Fellow competitors, unaware of what they were getting into, start to drop like flies. Two back out before I'm halfway through the dog. Another two drop a few minutes later. All look seriously unhappy with whatever's going on in their stomachs.
As time goes on, front runners emerge. Jason, the beast to my right, is in the lead. It appears his soggy strategy paid off; about half an hour after we began, he takes his last bite and grabs a pair of tickets to the All-Star Game.
First place now locked, I want to back out VERY badly. But I have an audience, and a group of kids right in front of me, cheering me on. I have to do it for the children!
Now standing, sweating and in major gastric distress, I nonetheless power through and take the final few bites to secure second place. It's amazing what you can do with the crowd's support. I look down at the tattered remains of the checkered paper the Big Unit was served on. Big chunks are gone -- in my zeal, I'm fairly certain I ate two or three bites of it.
I exit the stage -- slowly, food-drunk -- to claim my prize of derby tickets and a tiny brown gift basket of mystery treats. Soon after, Stephanie -- the only woman with a unit big enough to compete -- eventually grabs third place.

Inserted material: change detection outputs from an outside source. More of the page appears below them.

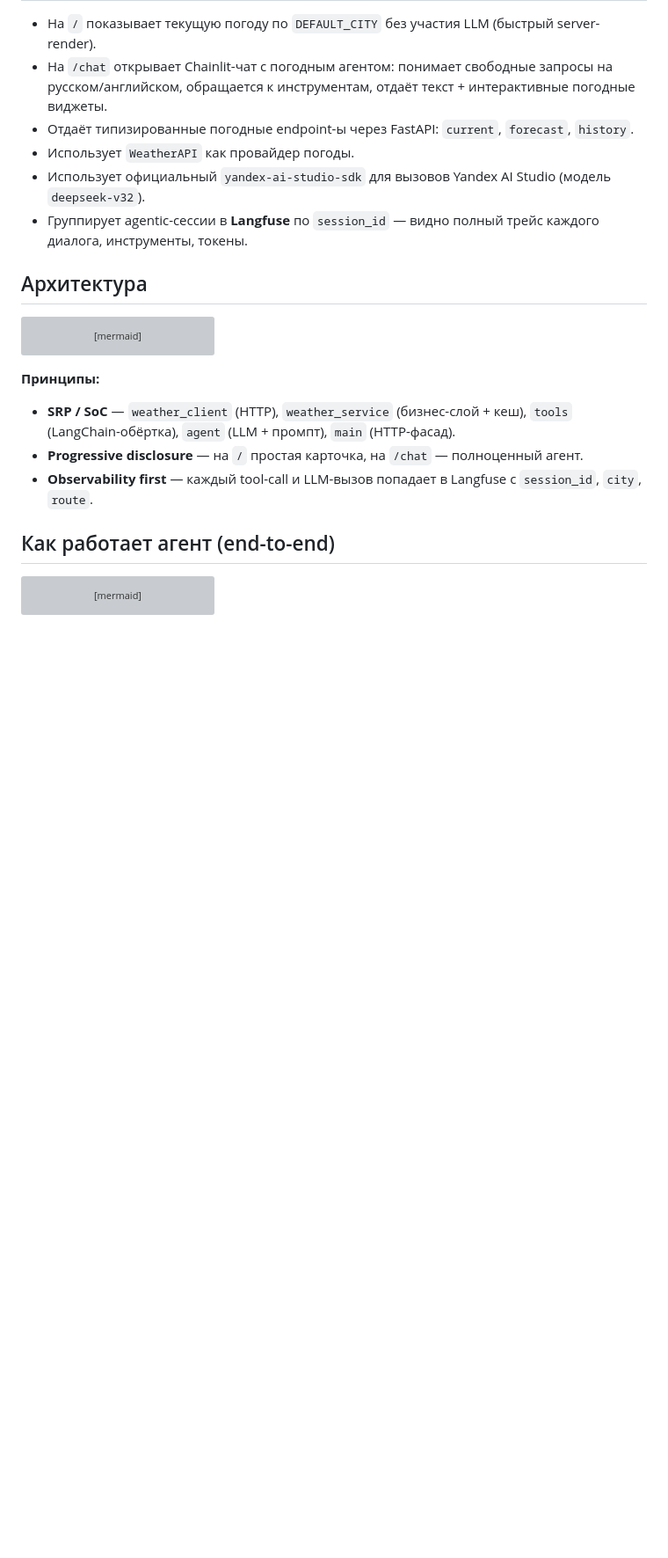
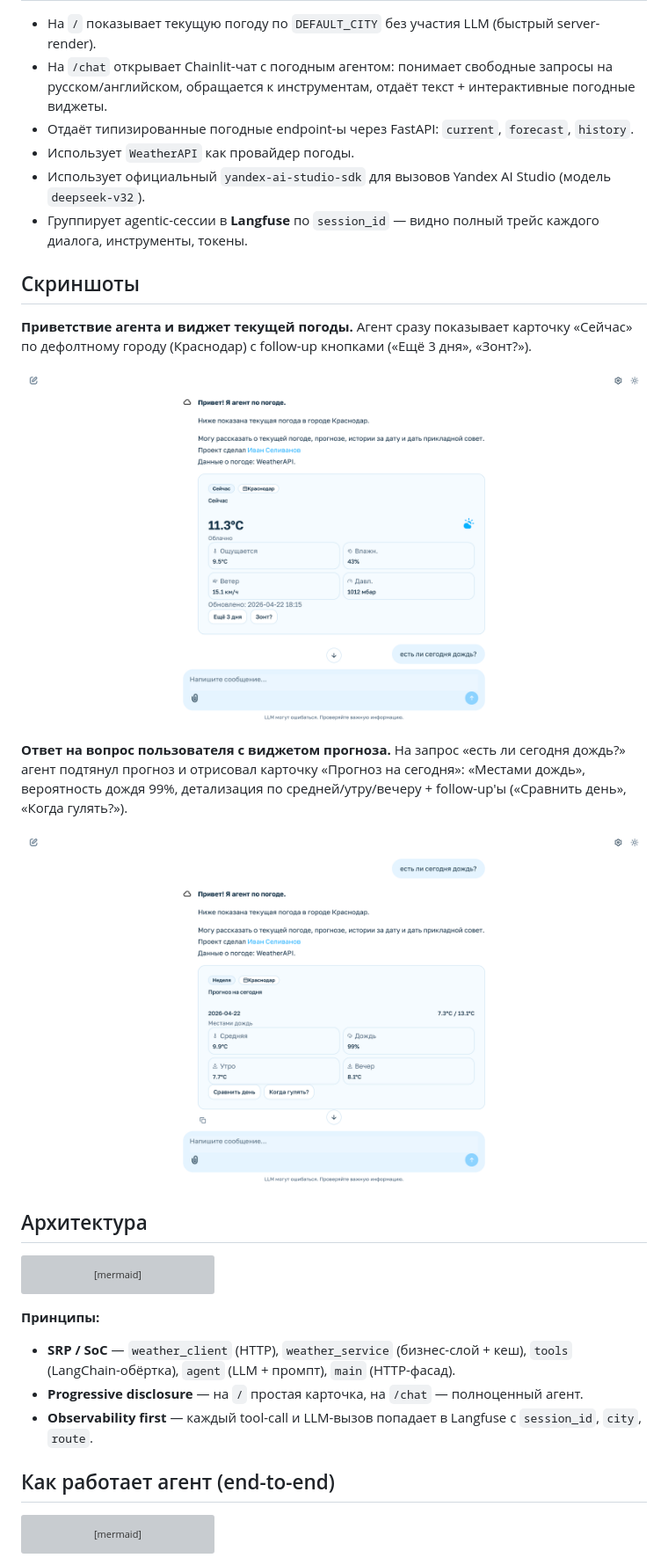
Before and after one commit to selivan3/weather-ai-agent, a Markdown page: README.md, the part around the change. Shown: that part at 88% size. GitHub-like rendering; pictures changed too: docs/screenshots/01-chat-interface.png (added), docs/screenshots/02-weather-widget.png (added); blank space fills up the shorter version; grey boxes are pictures that could not be loaded.

Commit message:
docs: add UI screenshots (welcome + forecast widget) to both READMEs

```diff
--- a/README.md
+++ b/README.md
@@ -14,6 +14,16 @@ MVP погодного ИИ-агента на стеке **FastAPI + Chainlit +
 - Использует `WeatherAPI` как провайдер погоды.
 - Использует официальный `yandex-ai-studio-sdk` для вызовов Yandex AI Studio (модель `deepseek-v32`).
 - Группирует agentic-сессии в **Langfuse** по `session_id` — видно полный трейс каждого диалога, инструменты, токены.
+
+## Скриншоты
+
+**Приветствие агента и виджет текущей погоды.** Агент сразу показывает карточку «Сейчас» по дефолтному городу (Краснодар) с follow-up кнопками («Ещё 3 дня», «Зонт?»).
+
+![Chat interface — welcome + current weather](docs/screenshots/01-chat-interface.png)
+
+**Ответ на вопрос пользователя с виджетом прогноза.** На запрос «есть ли сегодня дождь?» агент подтянул прогноз и отрисовал карточку «Прогноз на сегодня»: «Местами дождь», вероятность дождя 99%, детализация по средней/утру/вечеру + follow-up'ы («Сравнить день», «Когда гулять?»).
+
+![Forecast widget after user question](docs/screenshots/02-weather-widget.png)
 
 ## Архитектура
 
```
Also changed, not shown: README.en.md (+10 -0 lines).
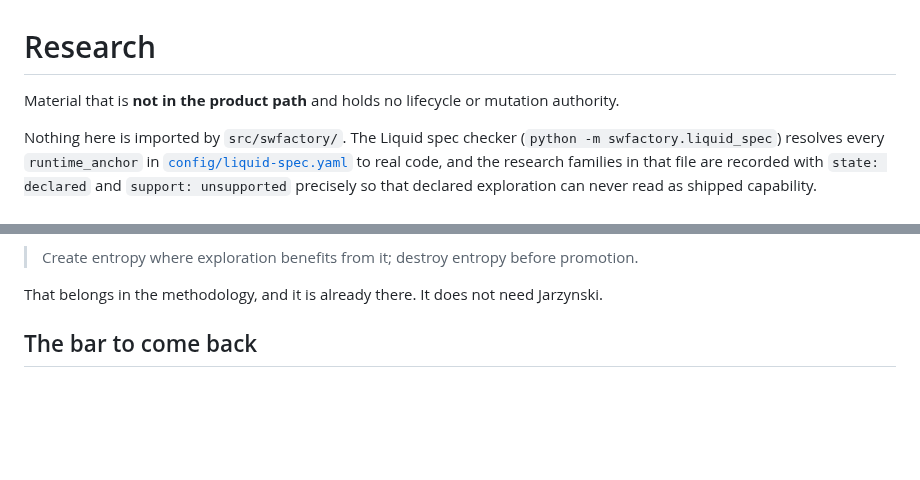
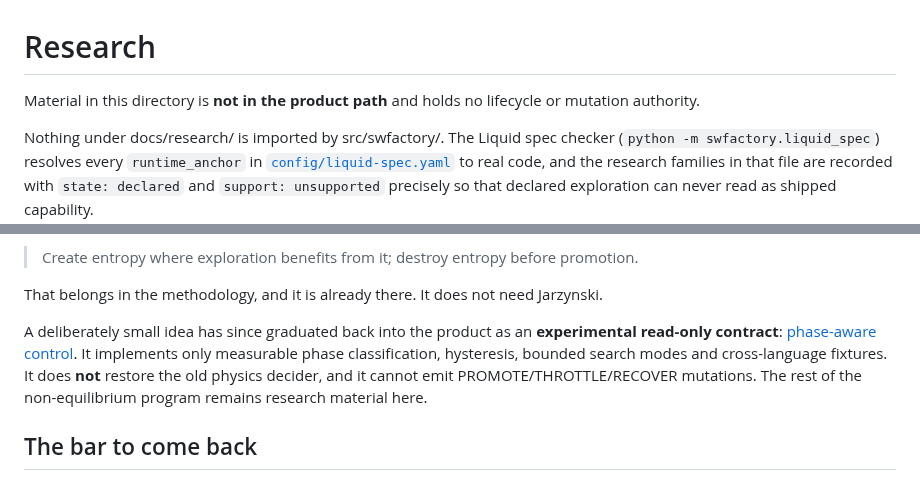
Before and after one commit to zozo123/ariflow-swfactory, a Markdown page: docs/research/README.md, 2 parts joined by grey strips. Rendered like a GitHub page; blank space fills up the shorter version.

Commit message:
docs: record bounded phase-control graduation

```diff
--- a/docs/research/README.md
+++ b/docs/research/README.md
@@ -1,8 +1,8 @@
 # Research
 
-Material that is **not in the product path** and holds no lifecycle or mutation authority.
+Material in this directory is **not in the product path** and holds no lifecycle or mutation authority.
 
-Nothing here is imported by `src/swfactory/`. The Liquid spec checker
+Nothing under docs/research/ is imported by src/swfactory/. The Liquid spec checker
 (`python -m swfactory.liquid_spec`) resolves every `runtime_anchor` in
 [`config/liquid-spec.yaml`](../../config/liquid-spec.yaml) to real code, and the research families
 in that file are recorded with `state: declared` and `support: unsupported` precisely so that
@@ -28,6 +28,12 @@ behaviour. The one idea worth keeping is the intuition, and it is one line:
 > Create entropy where exploration benefits from it; destroy entropy before promotion.
 
 That belongs in the methodology, and it is already there. It does not need Jarzynski.
+
+A deliberately small idea has since graduated back into the product as an **experimental read-only
+contract**: [phase-aware control](../phase-control.md). It implements only measurable phase
+classification, hysteresis, bounded search modes and cross-language fixtures. It does **not** restore
+the old physics decider, and it cannot emit PROMOTE/THROTTLE/RECOVER mutations. The rest of the
+non-equilibrium program remains research material here.
 
 ## The bar to come back
 
```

I open the gift basket, which holds breath mints, gum and Tums. All will be useful. And the Home Run Derby tickets? Those came in handy, too.